Of Donkeys and DecencyChris Sanderintegrity, mortgage originators, fraud and deception, Code of Ethics
There's been a joke going around lately that Id like to share
with you: It seems that, upon moving to the country, a city boy
purchased a donkey from a farmer for $100. The farmer agreed to
deliver the donkey the following day, but when he arrived, he
brought unfortunate newsthe donkey had died.
When the boy asked for his money back, the farmer replied, I
cant. Ive already spent it. "Well, then at least give me the
donkey," the boy retorted.
"What are you going to do with it?"
The boy replied, "I'm going to raffle it off. I just won't tell
anybody that it's dead." A month later, the farmer once again met
up with the boy and inquired about the donkey. "I raffled him off,
the boy told him. I sold 500 tickets at $2 apiece and made a profit
"Did anyone complain?" asked the farmer.
"Just the guy who won, the boy said, smugly. So I returned his
That little boy grew up to be the chairman of Enron.
You have to admit, it's a funny joke. Or is it?
Over the past several years, I've seen many mortgage loans and
schemes that are as strange and fraudulent as the dead donkey
raffle. And we wonder why government involvement is becoming more

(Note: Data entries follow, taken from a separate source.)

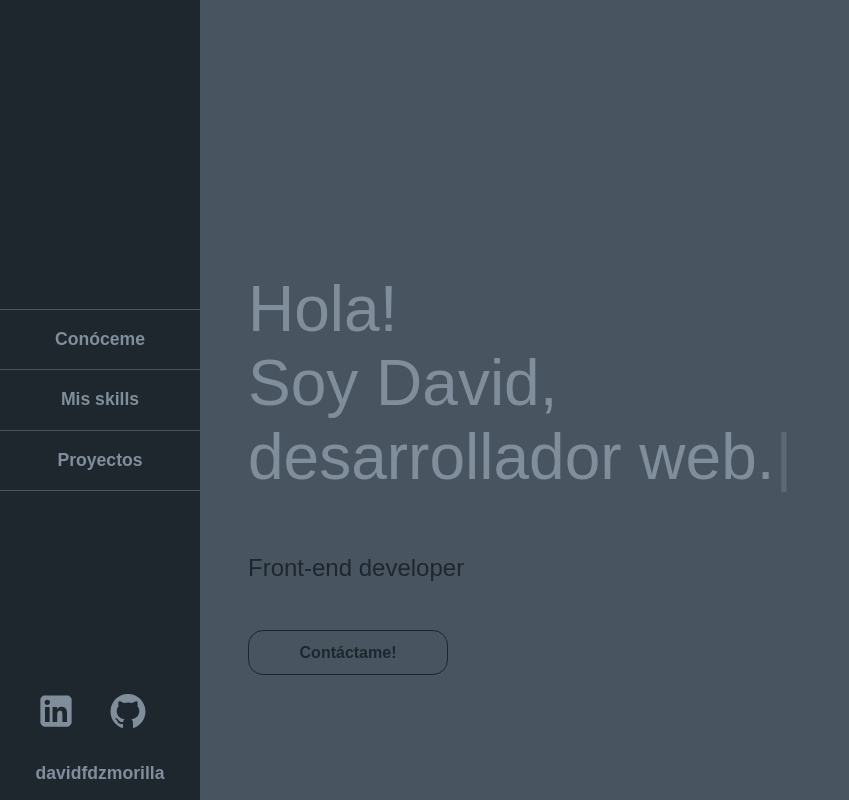
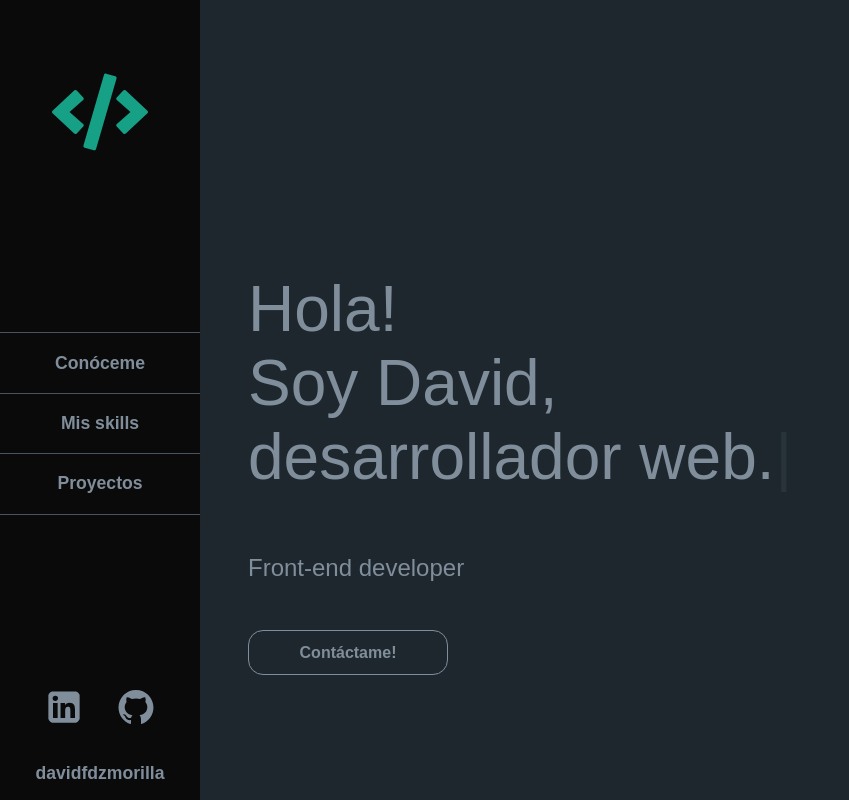
Before and after one commit to davidfdzmorilla/portfolio, a React (Create React App) app: page / in a window 1280 px wide. Shown: the top 800 px of the page, without its empty margins (0-849 px from the left). Built offline with nearby package versions, Linux system fonts and the light colour scheme; a web font is replaced by a local one.

Commit message:
add logo

```diff
--- a/src/App.css
+++ b/src/App.css
@@ -12,5 +12,6 @@
 }
 
 h2 {
-  color: #1e272e;
+  color: #000;
+  font-weight: bold;
 }
--- a/src/components/About.css
+++ b/src/components/About.css
@@ -50,9 +50,8 @@
     border: 2.5px double #808e9b;
     padding: 1rem 3rem 3rem;
     border-radius: 15px;
-    background-color: #1e272e;
+    background-color: rgba(0, 0, 0, 0.252);
     box-shadow: 5px 5px 5px black;
-    /* margin-left: 5rem; */
 }
 
 #about-page .hobbies-container {
--- a/src/components/Contact.css
+++ b/src/components/Contact.css
@@ -55,7 +55,7 @@
 #contact-page .form-container form label input {
     height: 50px;
     border-radius: 5px;
-    background-color: #1e272e;
+    background-color: rgba(0, 0, 0, 0.252);
     border: none;
     padding: 1rem;
     font-size: 1.3rem;
@@ -75,7 +75,7 @@
 #contact-page .form-container form label textarea {
     height: 300px;
     border-radius: 5px;
-    background-color: #1e272e;
+    background-color: rgba(0, 0, 0, 0.252);
     border: none;
     padding: 1rem;
     font-size: 1.3rem;
@@ -105,9 +105,9 @@
 
 #contact-page .contact-button {
     bottom: 10rem;
-    border: 1.5px solid #1e272e;
+    border: 1.5px solid #808e9b;
     border-radius: 15px;
-    color: #1e272e;
+    color: #808e9b;
     background-color: transparent;
     width: 150px;
     height: 45px;
@@ -115,15 +115,14 @@
     justify-content: center;
     align-items: center;
     cursor: pointer;
-    font-size: 1.2rem;
+    font-size: 1.1rem;
     font-weight: bolder;
 }
 
 
 #contact-page .contact-button:hover {
-    background-color: #1e272e;
-    color: #808e9b;
-    border: none;
+    color: #16a085;
+    border: 2px solid #16a085;
 }
 
 
--- a/src/components/Contact.js
+++ b/src/components/Contact.js
@@ -51,7 +51,7 @@ export default function Contact({ scrollY }) {
                                 <input value={name} name='name' onChange={e => {
                                     setName(e.target.value)
                                     setErrorType('')
-                                }} type='text' placeholder="Nombre..." />
+                                }} type='text' placeholder="Escribe aquí..." />
                                 {errorType === 'name' && <p className='error-text'>{errorText}</p>}
                             </label>
                             <label>
@@ -59,7 +59,7 @@ export default function Contact({ scrollY }) {
                                 <input value={email} name='email' onChange={e => {
                                     setEmail(e.target.value)
                                     setErrorType('')
-                                }} type='email' placeholder="Email..." />
+                                }} type='email' placeholder="Escribe aquí..." />
                                 {errorType === 'email' && <p className='error-text'>{errorText}</p>}
                             </label>
                             <label>
@@ -67,7 +67,7 @@ export default function Contact({ scrollY }) {
                                 <textarea value={message} name='message' onChange={e => {
                                     setMessage(e.target.value)
                                     setErrorType('')
-                                }} placeholder="Escribe tu mensaje..." />
+                                }} placeholder="Escribe aquí..." />
                                 {errorType === 'message' && <p className='error-text-message'>{errorText}</p>}
                             </label>
                             <p className='message-ok'>{messageOk}</p>
--- a/src/components/Header.css
+++ b/src/components/Header.css
@@ -4,14 +4,22 @@ header {
     bottom: 0;
     display: flex;
     flex-direction: column;
-    justify-content: flex-end;
+    justify-content: space-between;
     align-items: center;
-    background-color: #1e272e;
+    align-items: center;
+    background-color: #0A0A0A;
     position: fixed;
     z-index: 1;
     color: #808e9b;
     padding-bottom: 1rem;
+    padding-top: 4rem;
     overflow: hidden;
+}
+
+header .code-icon {
+    font-size: 6rem;
+    cursor: pointer;
+    color: #16a085;
 }
 
 
@@ -20,7 +28,6 @@ header {
     display: flex;
     flex-direction: column;
     justify-content: space-between;
-    margin-bottom: 25vh;
 }
 
 .menu-bar:first-child {
@@ -44,7 +51,6 @@ header {
 
 .menu-bar li:hover {
     animation: menu-animation .2s ease-in-out forwards;
-    background-color: #1b2227;
 }
 
 @keyframes menu-animation {
@@ -59,9 +65,8 @@ header {
     width: 100%;
     display: flex;
     justify-content: center;
-    align-items: flex-end;
+    flex-wrap: wrap;
     gap: 2rem;
-    padding: 0 1rem 2rem 0;
 }
 
 .logo:hover,
@@ -78,10 +83,12 @@ header {
 
 
 header .myName {
+    width: 100%;
     font-size: 1.1rem;
     font-weight: bolder;
     cursor: pointer;
     font-family: 'Trispace', sans-serif;
+    text-align: center;
 }
 
 
@@ -92,10 +99,9 @@ header .myName {
         left: 0;
         top: 0;
         width: 100vw;
-        height: 175px;
+        height: 200px;
+        padding: .5rem;
         justify-content: space-between;
-        gap: 2rem;
-        padding: 0 0 2rem;
         justify-content: space-between;
     }
 
@@ -104,7 +110,7 @@ header .myName {
     }
 
     .logos-rss-container {
-        height: 50px;
         padding: 0;
+        gap: .5rem;
     }
 }
--- a/src/components/Header.js
+++ b/src/components/Header.js
@@ -1,4 +1,5 @@
 import { AiFillLinkedin, AiFillGithub } from 'react-icons/ai';
+import { FaCode } from 'react-icons/fa';
 
 import "./Header.css"
 
@@ -16,6 +17,7 @@ export default function Header({ scrollY }) {
     scrollY + 100 >= document.getElementById('contact-page')?.offsetTop && scrollY <= (document.getElementById('contact-page')?.offsetTop) + (document.getElementById('contact-page')?.offsetHeight - 100) ? colorContact = colorActive : colorContact = colorDefault
     return (
         <header>
+            <FaCode onClick={() => window.scroll(0, 0)} className='code-icon' />
             <section>
                 <ul className='menu-bar'>
                     <li style={{ color: colorAbout }} onClick={() => window.scroll(0, document.getElementById('about-page')?.offsetTop)}>Conóceme</li>
@@ -25,10 +27,10 @@ export default function Header({ scrollY }) {
                 </ul>
             </section>
             <section className='logos-rss-container' >
-                <AiFillLinkedin className='logo' />
-                <AiFillGithub className='logo' />
+                <a href='https://www.linkedin.com/in/davidfdzmorilla/' target='_blank' rel="noreferrer nopener"><AiFillLinkedin className='logo' /></a>
+                <a href='https://github.com/davidfdzmorilla' target='_blank' rel="noreferrer nopener"><AiFillGithub className='logo' /></a>
+                <p onClick={() => window.scroll(0, 0)} className="myName">davidfdzmorilla</p>
             </section>
-            <p onClick={() => window.scroll(0, 0)} className="myName">davidfdzmorilla</p>
         </header>
     )
 }
--- a/src/components/Landing.css
+++ b/src/components/Landing.css
@@ -30,7 +30,7 @@
     height: min-content;
     font-size: 1.5rem;
     margin-bottom: 3rem;
-    color: #1e272e;
+    color: #808e9b;
 }
 
 
@@ -38,9 +38,9 @@
 #presentation-page .contact-button-landing {
     bottom: 10rem;
     text-decoration: none;
-    border: 1.5px solid #1e272e;
+    border: 1.5px solid #808e9b;
     border-radius: 15px;
-    color: #1e272e;
+    color: #808e9b;
     width: 200px;
     height: 45px;
     display: flex;
@@ -57,9 +57,8 @@
 }
 
 #presentation-page .contact-button-landing:hover {
-    background-color: #1e272e;
-    color: #808e9b;
-    border: none;
+    color: #16a085;
+    border: 2px solid #16a085;
 }
 
 @media (max-width: 768px) {
--- a/src/components/Main.css
+++ b/src/components/Main.css
@@ -1,6 +1,6 @@
 main {
     margin-left: 200px;
-    background-color: #485460;
+    background-color: #1e272e;
     display: flex;
     flex-direction: column;
     padding-left: 3rem;
--- a/src/components/Skills.css
+++ b/src/components/Skills.css
@@ -45,10 +45,9 @@
     height: 600px;
     padding: 2rem 0 0 2rem;
     border-radius: 15px;
-    background-color: #1e272e;
+    background-color: rgba(0, 0, 0, 0.252);
     color: #808e9b;
     box-shadow: 5px 5px 5px black;
-
     gap: 1rem;
 }
 
@@ -95,7 +94,7 @@
     gap: 3rem;
     padding: 2rem 1rem 3rem 3rem;
     border-radius: 15px;
-    background-color: #1e272e;
+    background-color: rgba(0, 0, 0, 0.252);
     color: #808e9b;
     box-shadow: 5px 5px 5px black;
 
--- a/src/components/Works.css
+++ b/src/components/Works.css
@@ -28,25 +28,26 @@
 
 #works-page .works-container .work-card {
     width: 500px;
-    height: 450px;
+    height: 500px;
     display: flex;
     flex-direction: column;
     justify-content: flex-start;
     gap: 2rem;
     border-radius: 10px;
-    background-color: #1e272e;
+    background-color: rgba(0, 0, 0, 0.252);
     box-shadow: 5px 5px 5px black;
     padding: 1.5rem 1.5rem 3rem;
 }
 
 
 #works-page .works-container .work-card:hover {
-    animation: card-animation .5s .2s ease-in-out forwards;
+    animation: card-animation .3s .1s ease-in-out forwards;
 }
 
 @keyframes card-animation {
     100% {
         transform: scale(1.2) translateY(-2rem) translateX(-2rem);
+        background-color: rgba(0, 0, 0, 0.678);
     }
 
 }
@@ -54,14 +55,19 @@
 
 #works-page .works-container .work-card .header-card {
     display: flex;
-    align-items: flex-end;
-    justify-content: space-between;
-    min-height: 50px;
+    align-items: flex-start;
+    min-height: 80px;
+    padding: 0 1rem;
+    flex-wrap: wrap;
+    justify-content: center;
+    gap: 1rem;
 }
 
 #works-page .works-container .work-card .header-card span {
-    font-size: 1.4rem;
     font-weight: bolder;
+    width: 100vw;
+    text-align: center;
+    font-size: 2rem;
 }
 
 
@@ -69,15 +75,14 @@
     width: 200px;
     height: 40px;
     display: flex;
-    justify-content: flex-end;
-    gap: 2rem;
+    justify-content: center;
+    gap: 1rem;
 }
 
 
 .logo {
-    font-size: 2.5rem;
+    font-size: 2rem;
     background-size: cover;
-    color: #808e9b;
     cursor: pointer;
     border-radius: 50%;
 }
@@ -148,6 +153,15 @@
 
     #works-page .works-container .work-card .header-card {
         padding: 0 1rem;
+        flex-wrap: wrap;
+        justify-content: center;
+        gap: 1rem;
+    }
+
+    #works-page .works-container .work-card .header-card span {
+        width: 100vw;
+        text-align: center;
+        font-size: 2rem;
     }
 
 }
--- a/src/components/Works.js
+++ b/src/components/Works.js
@@ -9,7 +9,7 @@ const projectsList = [
         description: 'App de búsqueda y reserva de alojamientos con sistema de puntuación y notficaciones. Desarrollada con MERN stack.',
         urlImage: 'inquilino-perfecto.jpeg',
         urlRepo: 'https://github.com/davidfdzmorilla/inquilino-perfecto',
-        link: '',
+        link: 'https://inquilinoperfecto.davidfdzmorilla.dev/',
         urlVideo: 'https://www.loom.com/share/8a7e5133f758463a9be4c1ad41e1c2fd'
     },
     {
```
Also changed, not shown: 1 other file (tests, documents, lock files or other folders).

The solution to this problem seems simple: Integrity.
Unfortunately, however, some mortgage originators lack this
characteristic, which is desperately needed within our industry
today. I realize that may sound like gnarled fingernails running
down a chalkboard, but consider that most peopleeither first-hand
or through a friend or relativehave been victims of mortgage fraud.
Also, consider that six of the 10 largest corporate bankruptcies in
history have occurred within the past year, all involving fraud and
deception of their clients. Does this sound like a coincidence? We
must change how we conduct our business right now if we are going
The principal is pretty basic. Deliver what is promised, period.
If you tell a borrower that their rate will be "A," then deliver an
"A" rateno matter what! It's the right thing to do!
Think back to the last loan you wrote, and answer the following
*When you took the application, did you apply the rate based on
the lowest monthly payment for the borrower, or was it based upon
*Did you then figure what you could charge the borrower in order to
make up for any shortage this may have cost you?
If you answered "yes" to either of these questions, you may need
to reevaluate your priorities. Now don't get me wrong, anything
worth doing is worth doing for a profit. But there's a fine line
between making a profit and gouging someone. All I am suggesting
is, the next time you sit down to take an application, ask
yourself, "Am I doing the right thing, or am I selling a dead
Chris Sander is Vice President of Missouri Association of
Mortgage Brokers and an executive officer at IMS Mortgage Services
LLC. He may be reached by phone at (314) 984-2520 or e-mail [email protected]